Opera star back after 20 years
THERE are a few living Cornishmen who are world ambassadors for all that is special and unique about Cornwall.
International opera star Ben Luxon is a perfect example.
So it should be celebrated that the man is returning to his homeland for his first professional production on Cornish soil for 20 years.
Ben has left his home in Massachusetts, USA, to act in Miracle Theatre and English Touring Opera's Tin, which tours World Heritage Sites in Cornwall and Devon from March 20 to April 24. This exciting collaboration, which also includes eight schools across the region and local community choirs, is a heady mix of epic theatre, multimedia magic and top-notch singing.
Free DT333 System Phone with all New NCP Panasonic Business...View details
Make Sure Your Business In Cornwall Chooses The Correct Business Telephone System At The Most Competitive Price.
Approved Panasonic Telecommunications Installer.
Terms: Terms: Please Quote This Genuine Offer When Booking An Appointment With Your Telecommunication Engineer. We Also Offer A Demonstration Of The Proposed System. Please Ask For This Free Service
Contact: 01726 213808
Valid until: Monday, March 31 2014

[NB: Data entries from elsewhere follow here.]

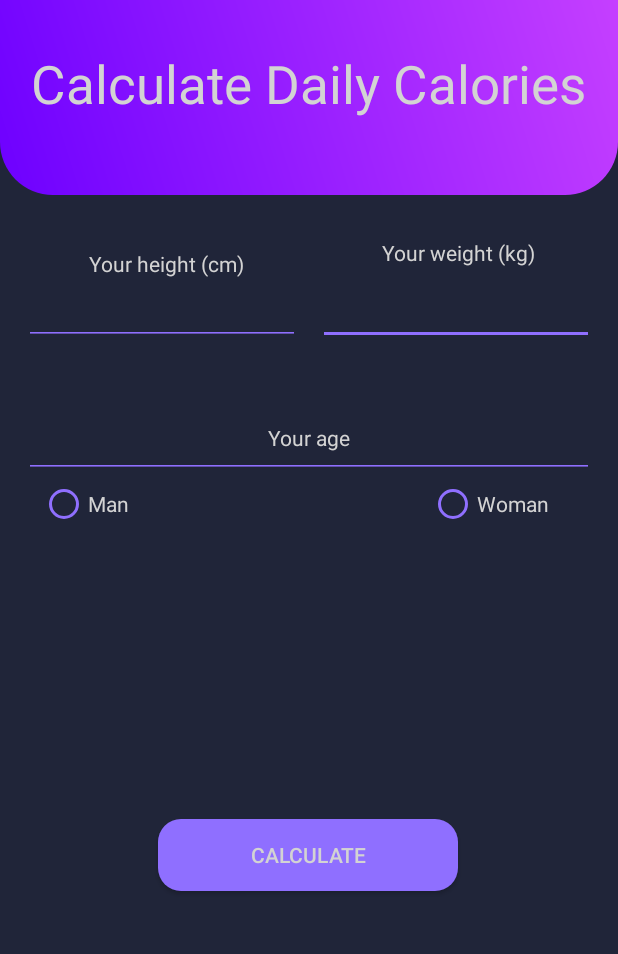
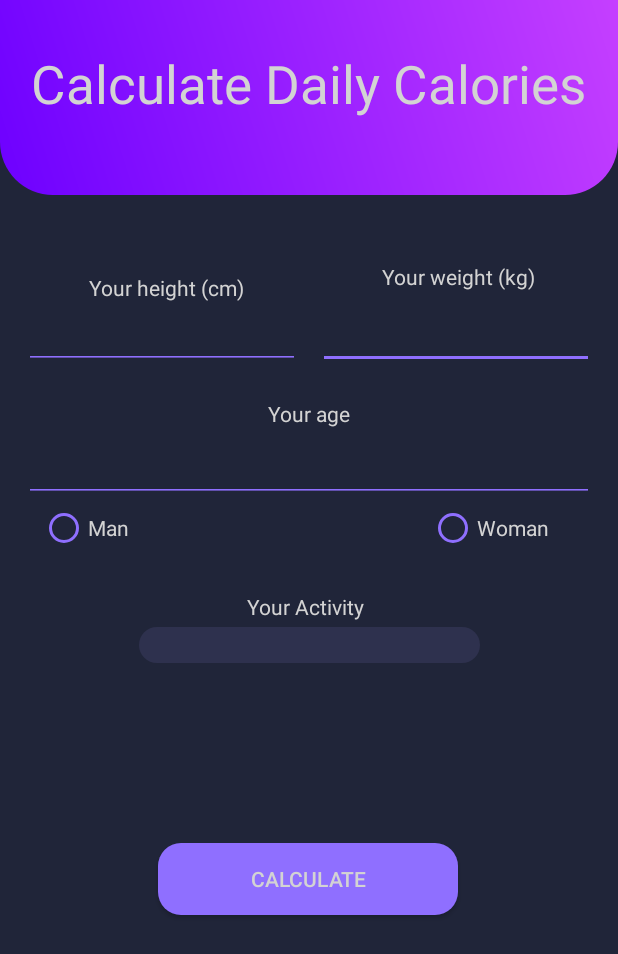
Before and after one commit to VickeTrossing/ExamensArbete, an Android app: the CalculateCal screen opened directly, with no data from a screen before it, on a phone screen of 412 x 824 dp. Shown: the top 954 px of the screen. Run offline under Robolectric (Android 15) with nearby library versions, the phone set to English and light mode, and no system bars.

Commit message:
More design work on CalculateCal, also added items to a spinner

```diff
--- a/app/src/main/java/com/example/plain/CalculateCal.java
+++ b/app/src/main/java/com/example/plain/CalculateCal.java
@@ -1,14 +1,41 @@
 package com.example.plain;
 
 import android.os.Bundle;
+import android.view.View;
+import android.widget.AdapterView;
+import android.widget.ArrayAdapter;
+import android.widget.Spinner;
+import android.widget.Toast;
 
 import androidx.appcompat.app.AppCompatActivity;
 
-public class CalculateCal extends AppCompatActivity {
+public class CalculateCal extends AppCompatActivity implements AdapterView.OnItemSelectedListener {
 
     @Override
     protected void onCreate(Bundle savedInstanceState) {
         super.onCreate(savedInstanceState);
         setContentView(R.layout.activity_calculate_cal);
+
+        Spinner spinner = findViewById(R.id.activitySpinner);
+        ArrayAdapter<CharSequence> adapter = ArrayAdapter.createFromResource(this, R.array.acticity, android.R.layout.simple_spinner_item);
+        adapter.setDropDownViewResource(android.R.layout.simple_spinner_dropdown_item);
+        spinner.setAdapter(adapter);
+        spinner.setOnItemSelectedListener(this);
+    }
+
+
+    public void calculateCal(View view){
+
+    }
+
+    @Override
+    public void onItemSelected(AdapterView<?> parent, View view, int position, long id) {
+        String text = parent.getItemAtPosition(position).toString();
+        Toast.makeText(parent.getContext(), text, Toast.LENGTH_SHORT).show();
+    }
+
+    @Override
+    public void onNothingSelected(AdapterView<?> parent) {
+
     }
 }
--- a/app/src/main/res/layout/activity_calculate_cal.xml
+++ b/app/src/main/res/layout/activity_calculate_cal.xml
@@ -30,13 +30,13 @@
             android:layout_marginHorizontal="30dp"
             android:layout_marginStart="16dp"
             android:layout_marginEnd="16dp"
-            android:layout_marginBottom="52dp"
+            android:layout_marginBottom="20dp"
             android:backgroundTint="#8F6FFF"
             android:inputType="numberDecimal"
             android:padding="10dp"
             android:textAlignment="center"
             android:textColor="#D3D3D3"
-            app:layout_constraintBottom_toTopOf="@+id/textView4"
+            app:layout_constraintBottom_toTopOf="@+id/textView6"
             app:layout_constraintEnd_toEndOf="parent"
             app:layout_constraintHorizontal_bias="1.0"
             app:layout_constraintStart_toStartOf="parent" />
@@ -70,19 +70,6 @@
             app:layout_constraintEnd_toStartOf="@+id/weightInput"
             app:layout_constraintHorizontal_bias="0.0"
             app:layout_constraintStart_toStartOf="parent" />
-
-    <TextView
-            android:id="@+id/textView4"
-            android:layout_width="wrap_content"
-            android:layout_height="wrap_content"
-            android:layout_marginStart="16dp"
-            android:layout_marginTop="152dp"
-            android:layout_marginEnd="16dp"
-            android:text="Your age"
-            android:textColor="#D3D3D3"
-            app:layout_constraintEnd_toEndOf="parent"
-            app:layout_constraintStart_toStartOf="parent"
-            app:layout_constraintTop_toBottomOf="@+id/constraintLayout2" />
 
     <EditText
             android:id="@+id/ageInput"
@@ -159,7 +146,7 @@
             app:layout_constraintTop_toBottomOf="@+id/ageInput">
 
         <RadioButton
-                android:id="@+id/radioButton"
+                android:id="@+id/radioButtonMan"
                 android:layout_width="239dp"
                 android:layout_height="wrap_content"
                 android:layout_weight="1"
@@ -168,7 +155,7 @@
                 android:textColor="#D3D3D3" />
 
         <RadioButton
-                android:id="@+id/radioButton2"
+                android:id="@+id/radioButtonWoman"
                 android:layout_width="wrap_content"
                 android:layout_height="wrap_content"
                 android:layout_weight="1"
@@ -177,4 +164,50 @@
                 android:textColor="#D3D3D3" />
     </RadioGroup>
 
+    <Spinner
+            android:id="@+id/activitySpinner"
+            android:layout_width="227dp"
+            android:layout_height="24dp"
+            android:textAlignment="center"
+            android:layout_marginStart="1dp"
+            android:textColor="#D3D3D3"
+            android:layout_marginEnd="1dp"
+            android:layout_marginBottom="120dp"
+            android:background="@drawable/rounded_corners_homepage"
+            android:buttonTint="#8F6FFF"
+            app:layout_constraintBottom_toTopOf="@+id/btnCalculate"
+            app:layout_constraintEnd_toEndOf="parent"
+
+
+            app:layout_constraintStart_toStartOf="parent" />
+
+
+
+    <TextView
+            android:id="@+id/textView"
+            android:layout_width="wrap_content"
+            android:layout_height="wrap_content"
+            android:layout_marginStart="16dp"
+            android:layout_marginEnd="16dp"
+            android:layout_marginBottom="4dp"
+            android:text="Your Activity "
+            android:textColor="#D3D3D3"
+            app:layout_constraintBottom_toTopOf="@+id/activitySpinner"
+            app:layout_constraintEnd_toEndOf="parent"
+            app:layout_constraintHorizontal_bias="0.498"
+            app:layout_constraintStart_toStartOf="parent" />
+
+    <TextView
+            android:id="@+id/textView6"
+            android:layout_width="wrap_content"
+            android:layout_height="wrap_content"
+            android:layout_marginStart="16dp"
+            android:layout_marginTop="136dp"
+            android:layout_marginEnd="16dp"
+            android:textColor="#D3D3D3"
+            android:text="Your age"
+            app:layout_constraintEnd_toEndOf="parent"
+            app:layout_constraintStart_toStartOf="parent"
+            app:layout_constraintTop_toBottomOf="@+id/constraintLayout2" />
+
 </androidx.constraintlayout.widget.ConstraintLayout>
--- a/app/src/main/res/values/strings.xml
+++ b/app/src/main/res/values/strings.xml
@@ -1,3 +1,12 @@
 <resources>
     <string name="app_name">Plain</string>
+
+    <string-array name="acticity">
+        <item></item>
+        <item>None to very little</item>
+        <item>Training 1-3 days/week</item>
+        <item>Training 4-5 days/week</item>
+        <item>"Training 6-7 days/week</item>
+        <item>Training 2 times/day, heavy training</item>
+    </string-array>
 </resources>
```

West Cornwall 1890. The shareholders are throwing good money after bad down their once glorious tin min.
Just when they manage to hoodwink an outsider into investing in the failing enterprise, a troupe of windswept actors arrives in town to perform Beethoven's Fidelio.
As these two very different worlds collide, love stories unfold and melodrama spills over into everyday life as the villagers and actors seize an opportunity to transform their lives ....
Taking a break from rehearsals, Ben told me how excited he is about the project.
"It's a wonderfully colourful story. Quite apart from having an excuse to come back to Cornwall, what attracted me was being part of an ensemble and the chance to work with such a great group of actors."
Ben plays Charles East, the mine's beleaguered owner. Among those he will act with are such well-known Cornish theatrical names as Steve Jacobs, Jason Squibb, Ben Dyson and Dean Nolan, as well as members of English Touring Opera and newcomers like Helen Bendell, who found out about the production on Twitter.
Ben added: "The arts scene in Cornwall is surprisingly rich – it's come on hugely since my time. Tin itself is an extremely ambitious project for the county."
It's fitting that Ben is currently rehearsing with the cast and crew at Redruth's Krowji arts centre, as he was born and raised in the town.
Over a 30-year career Ben sang with most of the world's major symphony orchestras, many of the leading opera houses (Royal Opera House, Glyndebourne, Metropolitan Opera) and even had a part specifically written for him by Benjamin Britten. He was appointed a CBE in 1986.
However, his world came tumbling down around him in the early 1990s when he went deaf.
"It changed my life overnight. I didn't even think about my career, I was just worried about being totally deaf," Ben exclaimed, as he showed me his life-changing cochlea implant.
After getting his first hearing aid, Ben returned to the stage but soon found that he was "too damaged" to continue.
"There was nothing wrong with the voice but I just couldn't hear myself or others. I felt very isolated on stage. The anxiety meant there was no enjoyment left in it."
So Ben retired at the age of 56.
Since remarrying and moving to the Berkshires in Massachusetts, he has busied himself with stage acting, holding masterclasses, poetry reading and directing.
He added: "This role has come right out of the blue – it's a lovely surprise.
"Bill (Scott, Miracle director) and I made a funny little film seven years ago and I remember he was obsessed with this novel Tin; he really wanted to adapt it for the stage.
"I read it and could see the attraction. It's a very Cornish tale and Bill's vision has turned it into something else entirely."
Ben says the story has a personal resonance as his great grandparents and grandparents worked the mines of America.
"I worry that the world is moving so fast that we are losing touch with our heritage. One of the attractions of Tin is that it puts us firmly back in touch with that – Cornwall should hang on to it."
Although Ben is acting in this production he does sing briefly as part of an ensemble piece.
"Just to prove to people that I can still croak out a tune."
Tin plays at Heartlands, Pool (March 20 to 31), The Count House, Botallack (April 2 to 9), The Wharf, Tavistock (April 11 and 12), Sterts Theatre, Liskeard (April 18 to 21) and the Hall for Cornwall, Truro (April 23 and 24).
See www.miracletheatre.co.uk for full details.